#### Task brief:
Only the text is wanted; write out each record below exactly and exclude all pictures.

═══ Task inputs

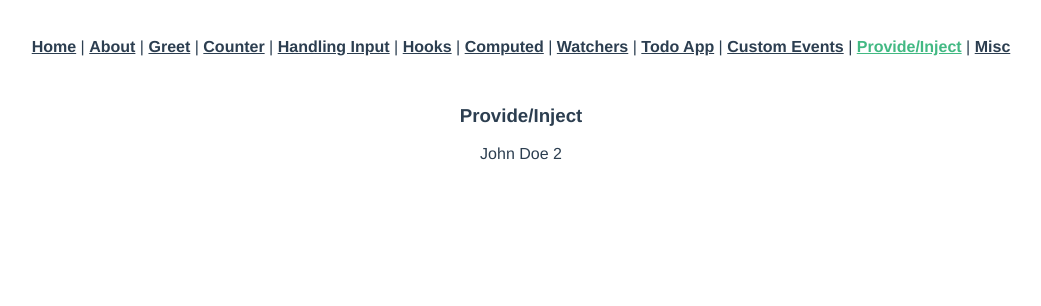
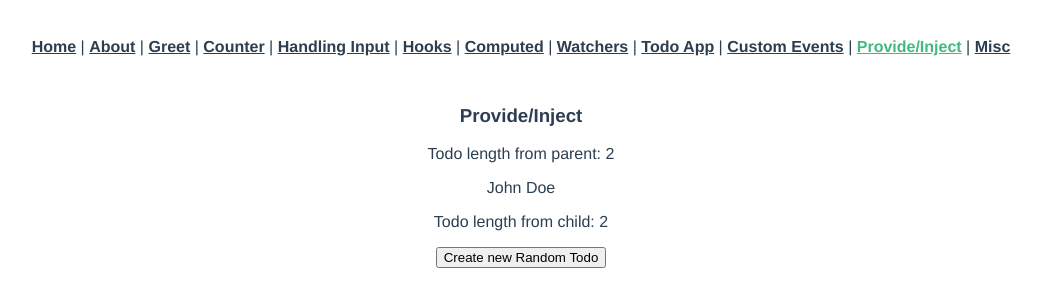
Before and after one commit to nor1c/vue-play, a Vue app in the folder hello-world/: page /provide-inject in a window 1280 px wide. Shown: the top 306 px of the page, without its empty margins (119-1160 px from the left). Built offline with nearby package versions, Linux system fonts and the light colour scheme.

Commit message:
provide/inject working with reactivity

```diff
--- a/hello-world/src/components/ProvideList.vue
+++ b/hello-world/src/components/ProvideList.vue
@@ -1,11 +1,17 @@
 <template>
   <div>
-    <h3>Provide/Inject</h3>
-    <ProvideInject />
+    <div>
+      <h3>Provide/Inject</h3>
+      Todo length from parent: {{ todos.length }}
+      <ProvideInject />
+      <button @click="generateNewTodo">Create new Random Todo</button>
+    </div>
   </div>
 </template>
 
 <script>
+import { computed } from 'vue'
+
 import ProvideInject from '../views/ProvideInject.vue'
 
 export default {
@@ -18,7 +24,12 @@ export default {
   provide() {
     return {
       user: 'John Doe',
-      todoLength: this.todos.length
+      todoLength: computed(() => this.todos.length)
+    }
+  },
+  methods: {
+    generateNewTodo() {
+      this.todos.push(`New Todo ${this.todos.length+1}`)
     }
   }
 }
--- a/hello-world/src/views/ProvideInject.vue
+++ b/hello-world/src/views/ProvideInject.vue
@@ -1,8 +1,8 @@
 <template>
   <div>
     <div>
-      {{ user }}
-      {{ todoLength }}
+      <p>{{ user }}</p>
+      <p>Todo length from child: {{ todoLength }}</p>
     </div>
   </div>
 </template>
```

══════

#### Response:
Before and after one commit to nor1c/vue-play, a Vue app in the folder hello-world/: page /provide-inject in a window 1280 px wide. Shown: the top 306 px of the page, without its empty margins (119-1160 px from the left). Built offline with nearby package versions, Linux system fonts and the light colour scheme.

Commit message:
provide/inject working with reactivity

```diff
--- a/hello-world/src/components/ProvideList.vue
+++ b/hello-world/src/components/ProvideList.vue
@@ -1,11 +1,17 @@
 <template>
   <div>
-    <h3>Provide/Inject</h3>
-    <ProvideInject />
+    <div>
+      <h3>Provide/Inject</h3>
+      Todo length from parent: {{ todos.length }}
+      <ProvideInject />
+      <button @click="generateNewTodo">Create new Random Todo</button>
+    </div>
   </div>
 </template>
 
 <script>
+import { computed } from 'vue'
+
 import ProvideInject from '../views/ProvideInject.vue'
 
 export default {
@@ -18,7 +24,12 @@ export default {
   provide() {
     return {
       user: 'John Doe',
-      todoLength: this.todos.length
+      todoLength: computed(() => this.todos.length)
+    }
+  },
+  methods: {
+    generateNewTodo() {
+      this.todos.push(`New Todo ${this.todos.length+1}`)
     }
   }
 }
--- a/hello-world/src/views/ProvideInject.vue
+++ b/hello-world/src/views/ProvideInject.vue
@@ -1,8 +1,8 @@
 <template>
   <div>
     <div>
-      {{ user }}
-      {{ todoLength }}
+      <p>{{ user }}</p>
+      <p>Todo length from child: {{ todoLength }}</p>
     </div>
   </div>
 </template>
```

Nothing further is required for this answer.